They didn’t allow Justin Verlander to match the defining moment of Johnny Vander Meer’s baseball career of throwing no-hitters in back-to-back starts. And they also weren’t the first team to be no-hit three times in a season.
After no-hitting the Blue Jays in Toronto, Verlander was trying to match Vander Meer’s feat, which occurred in 1938. But instead he settled for his 18th win of the season, pitching seven innings and allowing one run on four hits with a walk and seven strikeouts.
Given that the Mariners have been no-hit twice this season, it wasn’t an impossible to believe that Verlander could make a run at what seems like an impossible feat.
After two dominant innings in which Verlander struck out three of the six batters he faced, the possibility seemed a little more real. But Shed Long put a stop to such thinking, leading off the third inning with a single through the right side.
The Mariners not only avoided being no-hit, but they avoided being shutout moments later when Dee Gordon tripled into the right-field corner to score Long from first base.

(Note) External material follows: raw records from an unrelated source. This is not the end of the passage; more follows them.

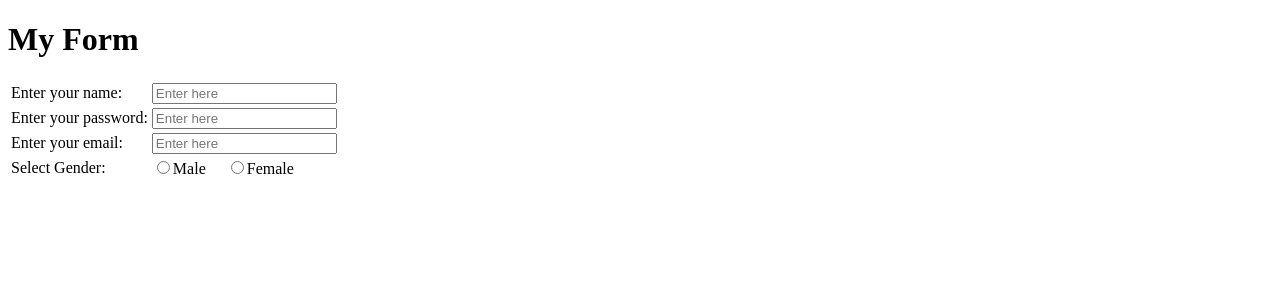
Repository: riddhiwho/Eclipse-Projects
Page: PracticeForm/src/main/webapp/index.html
An editor plug-in stored every save of this project. The page is shown before and after the next save, followed by the edit.
The browser window is 1280 px wide. The pictures show the whole page.

Above is the page before, as saved 2021-06-03 10:13:49.

After the next save:
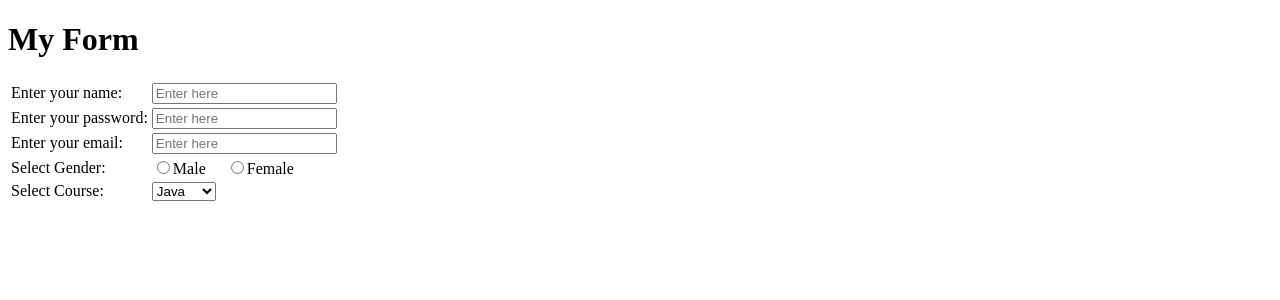
Saved 2 min 43 s later.
--- a/PracticeForm/src/main/webapp/index.html
+++ b/PracticeForm/src/main/webapp/index.html
@@ -25,6 +25,17 @@
 					<td>Select Gender:</td>
 					<td> <input type="radio" name="user_gender" value="male">Male &nbsp; &nbsp; <input type="radio" name="user_gender" value="female">Female</td>
 				</tr>
+				<tr>
+					<td>Select Course:</td>
+					<td>
+						<select name="user_course">
+							<option value="Java">Java</option>
+							<option value="Go">Go</option>
+							<option value="Rust">Rust</option>
+							<option value="Python">Python</option>
+						</select>
+					</td>
+				</tr>
 			</table>
 
 		</form>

Seattle got a solid, if not lengthy start from rookie left-hander Yusei Kikuchi, who worked five innings, allowing one run on five hits with two walks and five strikeouts.
Kikuchi carried the 1-0 lead into the sixth inning, but didn’t record another out.

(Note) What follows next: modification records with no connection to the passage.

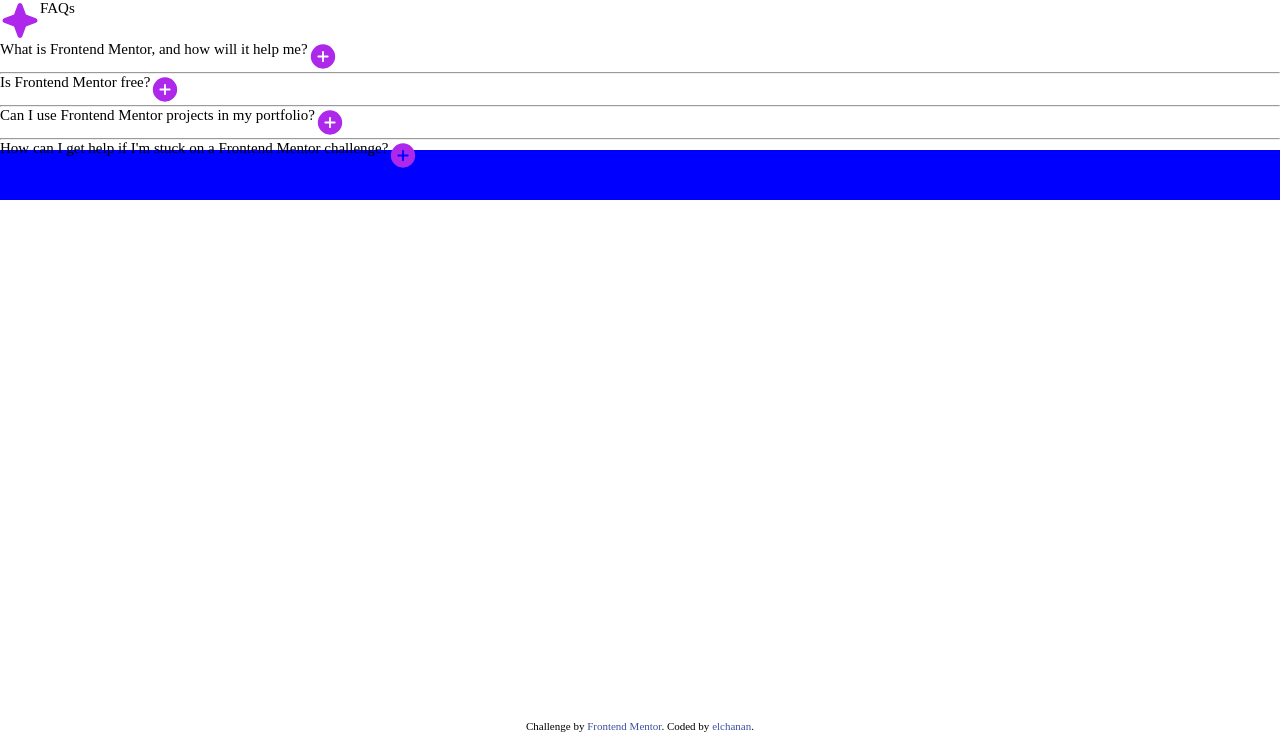
Repository: elchananChen/frontend-mentor-projects
Page: 2024/10/faQs/index.html
The author's editor kept a copy of each file at every save. The page is drawn from the files as they stood at one save, then again after the next save.
The browser window is 1280 px wide. The pictures show the whole page.

Above is the page before, as saved 2024-10-13 05:21:57.

After the next save:
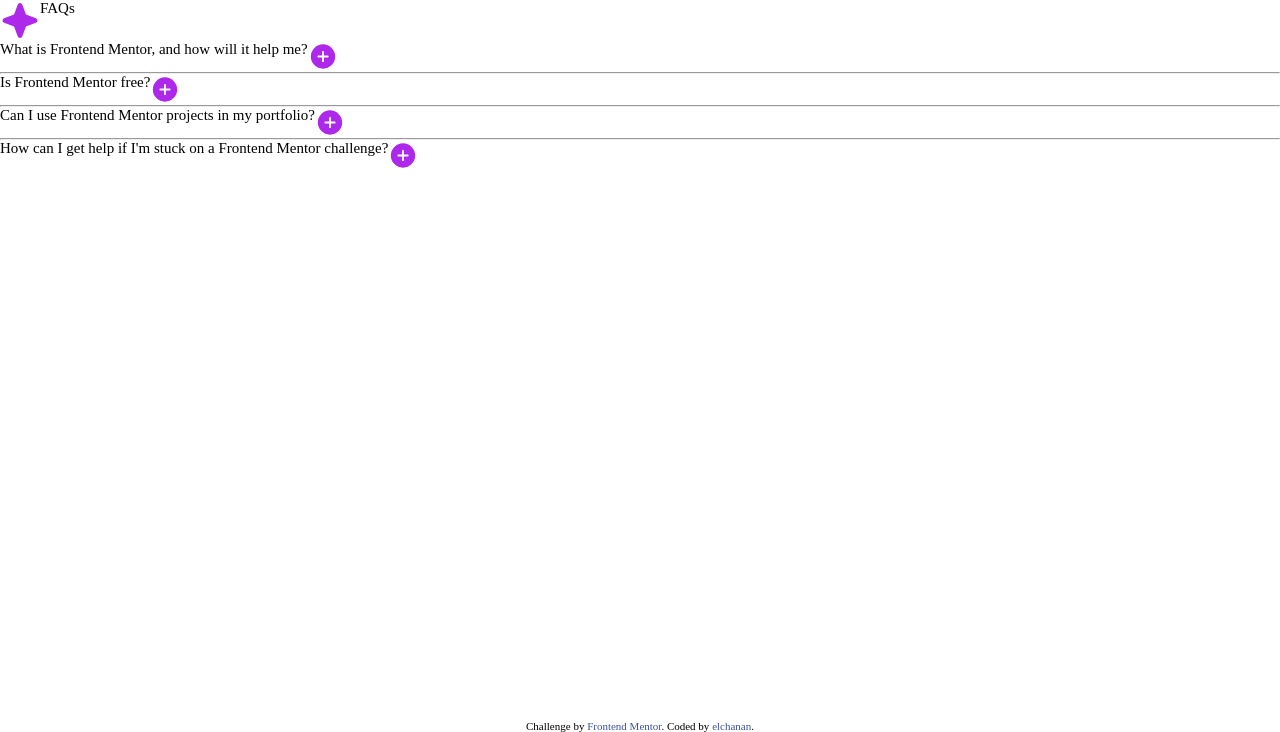
Saved 36 s later.
--- a/2024/10/faQs/style.css
+++ b/2024/10/faQs/style.css
@@ -13,7 +13,12 @@
   height: 200px;
   /* background: -moz-linear-gradient(left, blue 75%, white 25%); */
   /* background: -webkit-linear-gradient(left, blue 75%, white 25%); */
-  background: linear-gradient(to top, blue 25%, white 25%);
+  background: linear-gradient(
+    to top,
+    blue 25%,
+    white 25%,
+    var(--color-Dark-purple)
+  );
 }
 header {
 }

After the 3 saves that followed:
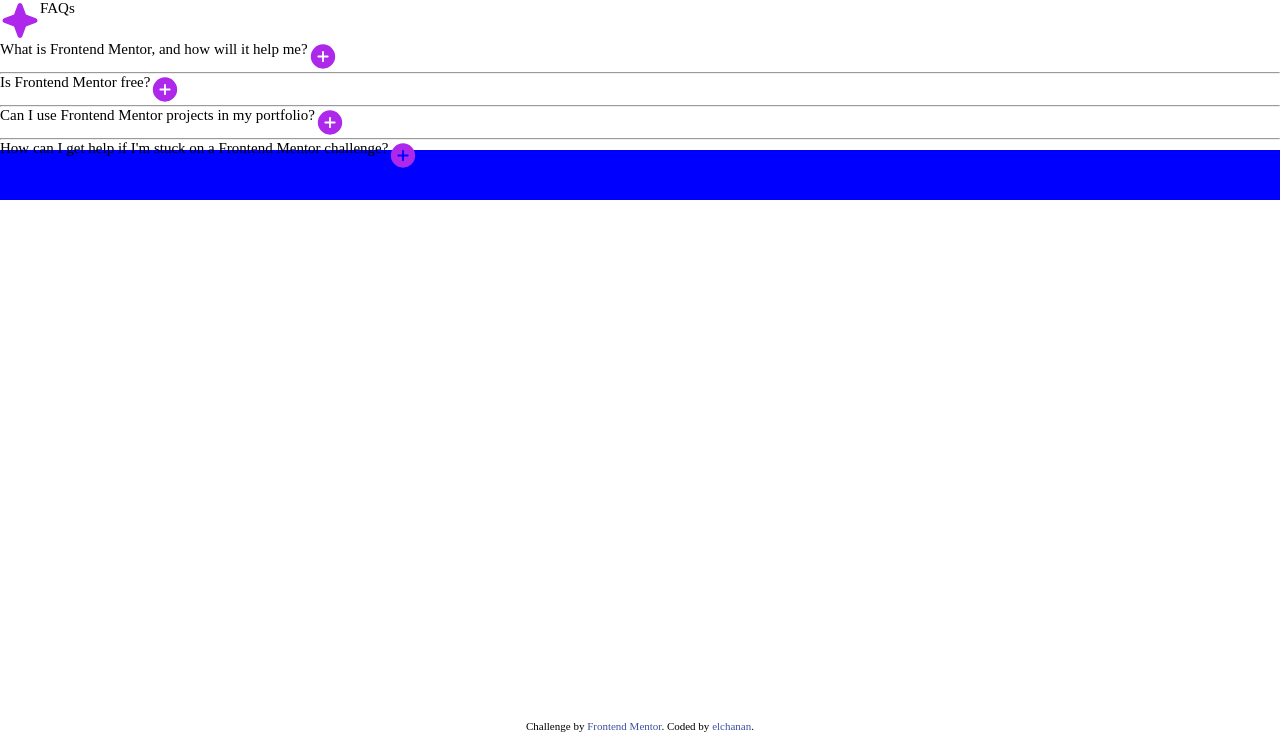
The 3 saves are shown as one change because 2 left the picture as it was.
The last was saved 47 s later.
--- a/2024/10/faQs/style.css
+++ b/2024/10/faQs/style.css
@@ -13,12 +13,7 @@
   height: 200px;
   /* background: -moz-linear-gradient(left, blue 75%, white 25%); */
   /* background: -webkit-linear-gradient(left, blue 75%, white 25%); */
-  background: linear-gradient(
-    to top,
-    blue 25%,
-    white 25%,
-    var(--color-Dark-purple)
-  );
+  background: linear-gradient(to top, blue 25%, white 25%);
 }
 header {
 }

Alex Bregman clubbed his 34th homer of the year to lead off the inning. Kikuchi then allowed a single to Yordan Alvarez, which ended his night. Mariners manager Scott Servais went to right-hander Austin Adams to face a run of right-handed hitters in the Astros order.

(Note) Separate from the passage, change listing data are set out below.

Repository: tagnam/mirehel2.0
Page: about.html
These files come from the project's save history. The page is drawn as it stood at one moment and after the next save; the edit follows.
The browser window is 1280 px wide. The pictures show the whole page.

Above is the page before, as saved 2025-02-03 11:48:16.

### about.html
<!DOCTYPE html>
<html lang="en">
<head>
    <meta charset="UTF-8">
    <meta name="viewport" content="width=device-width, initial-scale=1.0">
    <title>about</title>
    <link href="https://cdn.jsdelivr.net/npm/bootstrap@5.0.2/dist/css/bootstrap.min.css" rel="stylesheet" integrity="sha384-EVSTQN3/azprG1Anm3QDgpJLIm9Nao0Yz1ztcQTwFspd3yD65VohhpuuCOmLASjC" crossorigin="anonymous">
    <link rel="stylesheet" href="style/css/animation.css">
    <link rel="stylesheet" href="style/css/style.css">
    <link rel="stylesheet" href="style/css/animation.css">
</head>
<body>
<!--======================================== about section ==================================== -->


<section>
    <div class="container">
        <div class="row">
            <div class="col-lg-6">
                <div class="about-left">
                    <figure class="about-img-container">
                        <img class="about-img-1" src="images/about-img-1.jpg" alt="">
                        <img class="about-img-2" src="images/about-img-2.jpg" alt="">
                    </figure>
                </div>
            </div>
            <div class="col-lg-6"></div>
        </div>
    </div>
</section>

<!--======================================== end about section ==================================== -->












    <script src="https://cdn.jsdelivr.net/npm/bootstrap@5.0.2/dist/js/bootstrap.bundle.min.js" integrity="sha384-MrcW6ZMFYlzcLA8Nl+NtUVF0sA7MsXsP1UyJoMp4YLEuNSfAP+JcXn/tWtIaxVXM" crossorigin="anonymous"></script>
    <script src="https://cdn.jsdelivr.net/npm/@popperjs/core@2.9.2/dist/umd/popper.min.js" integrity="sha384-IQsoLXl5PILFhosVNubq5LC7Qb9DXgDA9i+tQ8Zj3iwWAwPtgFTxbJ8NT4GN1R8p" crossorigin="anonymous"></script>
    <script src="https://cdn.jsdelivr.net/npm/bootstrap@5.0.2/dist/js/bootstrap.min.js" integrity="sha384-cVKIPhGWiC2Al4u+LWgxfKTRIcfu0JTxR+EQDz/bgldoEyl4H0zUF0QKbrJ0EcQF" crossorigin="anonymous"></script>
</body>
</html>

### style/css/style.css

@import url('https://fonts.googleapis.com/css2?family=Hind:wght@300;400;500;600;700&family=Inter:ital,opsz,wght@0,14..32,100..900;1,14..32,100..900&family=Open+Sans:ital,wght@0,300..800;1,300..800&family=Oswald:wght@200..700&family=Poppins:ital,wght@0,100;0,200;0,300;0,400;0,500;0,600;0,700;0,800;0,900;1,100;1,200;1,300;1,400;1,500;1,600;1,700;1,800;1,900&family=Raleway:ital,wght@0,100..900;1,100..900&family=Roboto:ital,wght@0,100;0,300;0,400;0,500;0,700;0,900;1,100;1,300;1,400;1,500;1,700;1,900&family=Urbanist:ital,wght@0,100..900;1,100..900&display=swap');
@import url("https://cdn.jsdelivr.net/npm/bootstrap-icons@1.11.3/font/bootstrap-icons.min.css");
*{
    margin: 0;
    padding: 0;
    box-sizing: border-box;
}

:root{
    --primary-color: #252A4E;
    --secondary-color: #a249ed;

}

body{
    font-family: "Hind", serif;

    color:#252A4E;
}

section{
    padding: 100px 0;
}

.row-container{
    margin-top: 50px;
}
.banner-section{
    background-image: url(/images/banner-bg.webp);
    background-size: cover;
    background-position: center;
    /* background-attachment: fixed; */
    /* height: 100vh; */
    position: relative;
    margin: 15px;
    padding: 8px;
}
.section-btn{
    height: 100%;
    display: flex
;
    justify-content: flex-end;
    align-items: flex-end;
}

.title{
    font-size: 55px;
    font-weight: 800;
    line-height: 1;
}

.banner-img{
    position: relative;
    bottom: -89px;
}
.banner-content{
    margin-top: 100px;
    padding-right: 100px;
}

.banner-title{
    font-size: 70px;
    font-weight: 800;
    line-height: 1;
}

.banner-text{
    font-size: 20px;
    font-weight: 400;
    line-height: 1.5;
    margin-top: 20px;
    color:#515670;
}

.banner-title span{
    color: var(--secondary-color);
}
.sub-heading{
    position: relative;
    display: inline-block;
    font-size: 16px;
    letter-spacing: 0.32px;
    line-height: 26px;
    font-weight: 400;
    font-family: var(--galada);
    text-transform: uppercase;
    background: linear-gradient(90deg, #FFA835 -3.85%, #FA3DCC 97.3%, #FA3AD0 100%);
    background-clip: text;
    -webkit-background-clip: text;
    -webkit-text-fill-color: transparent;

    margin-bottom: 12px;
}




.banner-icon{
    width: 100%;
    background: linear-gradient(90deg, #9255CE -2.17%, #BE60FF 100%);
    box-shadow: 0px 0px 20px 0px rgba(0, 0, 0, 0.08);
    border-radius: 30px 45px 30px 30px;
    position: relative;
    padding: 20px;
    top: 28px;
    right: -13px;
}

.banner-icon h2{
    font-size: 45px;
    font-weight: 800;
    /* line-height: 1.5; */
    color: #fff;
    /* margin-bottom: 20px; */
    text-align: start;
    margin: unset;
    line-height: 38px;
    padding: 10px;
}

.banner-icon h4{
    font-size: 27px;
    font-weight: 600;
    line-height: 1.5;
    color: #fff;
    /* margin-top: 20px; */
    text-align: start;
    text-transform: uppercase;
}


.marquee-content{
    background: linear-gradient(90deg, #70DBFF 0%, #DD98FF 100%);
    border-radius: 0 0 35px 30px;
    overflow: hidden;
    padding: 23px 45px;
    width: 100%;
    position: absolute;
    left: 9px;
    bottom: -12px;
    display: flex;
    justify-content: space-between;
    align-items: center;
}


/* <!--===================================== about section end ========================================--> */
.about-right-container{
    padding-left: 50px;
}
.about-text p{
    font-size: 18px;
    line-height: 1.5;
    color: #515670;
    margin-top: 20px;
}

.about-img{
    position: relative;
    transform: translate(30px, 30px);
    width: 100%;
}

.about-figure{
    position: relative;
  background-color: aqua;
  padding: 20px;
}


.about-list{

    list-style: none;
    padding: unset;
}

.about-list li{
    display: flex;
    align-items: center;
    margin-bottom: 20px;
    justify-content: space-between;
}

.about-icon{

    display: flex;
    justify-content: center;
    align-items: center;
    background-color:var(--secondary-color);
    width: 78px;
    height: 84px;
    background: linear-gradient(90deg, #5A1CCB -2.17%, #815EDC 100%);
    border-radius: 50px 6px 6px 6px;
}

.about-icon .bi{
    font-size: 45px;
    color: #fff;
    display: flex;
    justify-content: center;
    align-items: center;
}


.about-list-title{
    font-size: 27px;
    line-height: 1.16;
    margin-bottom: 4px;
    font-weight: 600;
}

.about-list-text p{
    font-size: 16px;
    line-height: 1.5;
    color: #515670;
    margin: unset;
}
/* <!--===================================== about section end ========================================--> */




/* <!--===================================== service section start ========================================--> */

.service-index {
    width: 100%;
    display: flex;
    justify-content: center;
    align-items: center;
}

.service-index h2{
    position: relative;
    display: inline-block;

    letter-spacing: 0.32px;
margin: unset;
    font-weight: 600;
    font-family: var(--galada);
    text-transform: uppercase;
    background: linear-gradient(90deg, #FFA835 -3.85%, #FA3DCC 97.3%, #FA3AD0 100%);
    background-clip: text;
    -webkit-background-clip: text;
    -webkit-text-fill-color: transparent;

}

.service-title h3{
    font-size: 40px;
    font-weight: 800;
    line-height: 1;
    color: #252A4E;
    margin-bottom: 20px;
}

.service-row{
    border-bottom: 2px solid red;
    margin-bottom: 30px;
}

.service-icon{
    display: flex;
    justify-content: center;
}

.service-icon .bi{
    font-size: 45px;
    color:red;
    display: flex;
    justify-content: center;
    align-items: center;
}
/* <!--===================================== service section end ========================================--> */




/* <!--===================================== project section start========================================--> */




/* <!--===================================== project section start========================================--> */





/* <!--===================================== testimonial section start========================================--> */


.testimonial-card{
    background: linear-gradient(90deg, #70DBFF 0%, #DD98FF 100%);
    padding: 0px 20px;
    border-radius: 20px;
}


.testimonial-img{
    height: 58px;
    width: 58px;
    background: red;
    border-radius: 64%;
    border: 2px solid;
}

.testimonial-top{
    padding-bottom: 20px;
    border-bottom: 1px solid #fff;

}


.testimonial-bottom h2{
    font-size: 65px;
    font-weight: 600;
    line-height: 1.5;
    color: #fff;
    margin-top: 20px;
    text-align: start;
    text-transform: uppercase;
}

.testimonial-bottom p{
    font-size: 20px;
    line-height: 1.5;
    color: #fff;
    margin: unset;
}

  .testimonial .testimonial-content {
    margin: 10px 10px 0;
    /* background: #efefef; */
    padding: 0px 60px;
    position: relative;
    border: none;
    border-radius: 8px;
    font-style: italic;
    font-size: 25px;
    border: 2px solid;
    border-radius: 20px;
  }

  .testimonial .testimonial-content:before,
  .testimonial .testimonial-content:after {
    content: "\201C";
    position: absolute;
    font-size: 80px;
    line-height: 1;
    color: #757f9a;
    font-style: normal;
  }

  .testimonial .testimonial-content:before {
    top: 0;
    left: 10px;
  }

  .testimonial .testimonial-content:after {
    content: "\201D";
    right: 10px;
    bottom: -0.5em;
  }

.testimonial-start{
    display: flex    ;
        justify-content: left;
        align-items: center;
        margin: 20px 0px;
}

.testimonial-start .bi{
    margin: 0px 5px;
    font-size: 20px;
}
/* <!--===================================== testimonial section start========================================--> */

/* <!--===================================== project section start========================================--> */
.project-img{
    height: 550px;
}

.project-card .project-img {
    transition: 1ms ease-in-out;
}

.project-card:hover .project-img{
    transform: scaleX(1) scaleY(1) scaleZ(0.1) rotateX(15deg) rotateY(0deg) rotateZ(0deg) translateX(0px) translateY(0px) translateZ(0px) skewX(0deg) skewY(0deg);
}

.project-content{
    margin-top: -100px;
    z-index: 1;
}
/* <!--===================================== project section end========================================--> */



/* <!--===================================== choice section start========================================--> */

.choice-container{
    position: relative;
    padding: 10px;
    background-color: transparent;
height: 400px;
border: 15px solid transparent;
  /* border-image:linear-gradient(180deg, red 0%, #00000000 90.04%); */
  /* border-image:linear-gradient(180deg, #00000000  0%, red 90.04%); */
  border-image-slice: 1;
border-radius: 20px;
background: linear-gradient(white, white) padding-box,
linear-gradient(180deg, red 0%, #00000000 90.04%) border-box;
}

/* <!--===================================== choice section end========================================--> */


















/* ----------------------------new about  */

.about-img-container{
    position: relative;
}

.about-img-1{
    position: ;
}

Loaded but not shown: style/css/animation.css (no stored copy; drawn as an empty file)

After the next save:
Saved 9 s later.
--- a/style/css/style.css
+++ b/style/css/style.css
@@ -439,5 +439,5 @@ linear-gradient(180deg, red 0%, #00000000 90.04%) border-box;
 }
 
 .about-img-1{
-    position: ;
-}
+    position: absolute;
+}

Adams walked the first batter he faced, which is less than ideal. But he came back to get Robinson Chirinos to hit into a 4-6-3 double play and struck out Abraham Toro looking to leave the go-ahead run on third base.
Adams couldn’t match that scoreless inning in the seventh. Pinch-hitter Kyle Tucker hit a fly ball to the edge of the wall of the Crawford Boxes in left field. A fan reached over and caught the ball. It was ruled as fan interference on the field, giving Tucker a double, and after an inordinately long replay review, the call was confirmed.
A wild pitch from Adams allowed Tucker to hustle to third. That extra 90 feet set up Josh Reddick’s sacrifice fly to center that scored Tucker for the winning run.
Seattle threatened to tie the score in the eighth with Verlander finally out of the game, being replaced by right-hander Josh James. Tim Lopes smoked a one-out double off the fence in deep right-center. He moved to third on a throwing error on Gordon’s infield single. But James came back to strike out Dylan Moore and Mallex Smith to end the inning.